Looming disasters mostly require collective action but international law is traditionally consent based. For a state to be bound by international law, it needs to have ratified a treaty (e.g. concerning climate change) or must be bound by customary international law. This horizontal form of cooperation makes the system sensitive to collective action problems (like free-riding on global public good, overuse of commons, begging-thy-neighbor etc.). I explore the question of whether other forms of cooperation, e.g. cooperation through soft law or international organizations mitigate the problem and under what circumstances this might be so. Furthermore, international law design might need to take into account internal processes within states (breaking up the black box) as well as behavioral economic insights. The paper suggests some mechanisms to help states overcoming the cooperation problem with regard to looming disasters and highlights their limits as well.
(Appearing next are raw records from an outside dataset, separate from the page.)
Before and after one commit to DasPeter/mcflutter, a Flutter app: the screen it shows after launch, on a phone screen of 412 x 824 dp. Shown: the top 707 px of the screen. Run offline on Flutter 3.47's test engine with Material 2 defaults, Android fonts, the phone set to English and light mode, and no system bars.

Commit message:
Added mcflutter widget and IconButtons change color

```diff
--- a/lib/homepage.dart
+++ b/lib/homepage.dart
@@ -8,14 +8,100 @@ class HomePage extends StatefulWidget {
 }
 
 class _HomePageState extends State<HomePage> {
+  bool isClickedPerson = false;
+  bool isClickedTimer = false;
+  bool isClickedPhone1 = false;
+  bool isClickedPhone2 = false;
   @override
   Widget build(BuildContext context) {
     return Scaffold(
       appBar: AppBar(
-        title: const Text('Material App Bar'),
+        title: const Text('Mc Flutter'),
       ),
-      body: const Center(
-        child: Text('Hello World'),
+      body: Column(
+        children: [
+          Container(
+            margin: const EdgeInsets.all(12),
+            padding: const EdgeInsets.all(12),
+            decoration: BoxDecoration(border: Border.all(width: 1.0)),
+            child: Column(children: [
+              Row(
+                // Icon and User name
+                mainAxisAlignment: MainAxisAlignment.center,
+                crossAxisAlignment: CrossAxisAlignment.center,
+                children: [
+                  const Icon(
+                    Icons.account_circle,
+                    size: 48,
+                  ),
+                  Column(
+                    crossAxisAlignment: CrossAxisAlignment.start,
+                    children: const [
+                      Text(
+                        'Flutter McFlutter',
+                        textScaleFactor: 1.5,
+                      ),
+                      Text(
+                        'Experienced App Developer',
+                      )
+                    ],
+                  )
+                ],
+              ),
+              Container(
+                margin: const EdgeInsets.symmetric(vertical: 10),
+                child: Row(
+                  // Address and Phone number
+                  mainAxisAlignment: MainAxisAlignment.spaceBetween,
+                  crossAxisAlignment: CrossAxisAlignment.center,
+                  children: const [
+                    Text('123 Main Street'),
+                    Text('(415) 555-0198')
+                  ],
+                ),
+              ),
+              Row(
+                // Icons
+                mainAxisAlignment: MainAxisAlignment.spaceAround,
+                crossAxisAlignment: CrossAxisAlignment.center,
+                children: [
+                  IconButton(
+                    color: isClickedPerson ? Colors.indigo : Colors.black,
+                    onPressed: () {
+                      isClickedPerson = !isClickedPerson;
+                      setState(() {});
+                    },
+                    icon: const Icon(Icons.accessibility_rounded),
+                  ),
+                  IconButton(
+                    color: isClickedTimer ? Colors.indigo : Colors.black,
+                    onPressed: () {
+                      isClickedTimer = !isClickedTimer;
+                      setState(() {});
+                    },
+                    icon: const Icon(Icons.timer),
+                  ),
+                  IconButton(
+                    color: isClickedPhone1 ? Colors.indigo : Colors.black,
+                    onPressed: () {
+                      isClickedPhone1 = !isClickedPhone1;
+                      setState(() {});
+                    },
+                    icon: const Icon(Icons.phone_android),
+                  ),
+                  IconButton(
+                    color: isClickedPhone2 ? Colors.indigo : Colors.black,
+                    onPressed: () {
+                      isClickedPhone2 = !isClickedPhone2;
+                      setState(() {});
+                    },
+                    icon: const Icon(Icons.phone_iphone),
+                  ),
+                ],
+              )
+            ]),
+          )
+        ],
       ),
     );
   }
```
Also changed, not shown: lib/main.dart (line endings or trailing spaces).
It submits that international lawyers need to look at all behavioral mechanisms of international law in order to understand how it can be designed and used to prevent looming disasters.
Preventing looming disasters cannot rely on states alone. Nonstate actors, municipal policy processes as well as market mechanisms also need to be used.
To understand and design international law in a way conducive to prevent looming disasters, policy makers need to take into account internal processes within states as well as behavioral mechanisms of international law.
Global looming disasters can only be solved by cooperation. Consent of states is the traditional prerequisite for states to cooperate and it remains important for the creation of international law. But for overcoming collective action problems, policy makers need to take a more holistic and pragmatic view and consider also nonconsensual mechanisms of international law.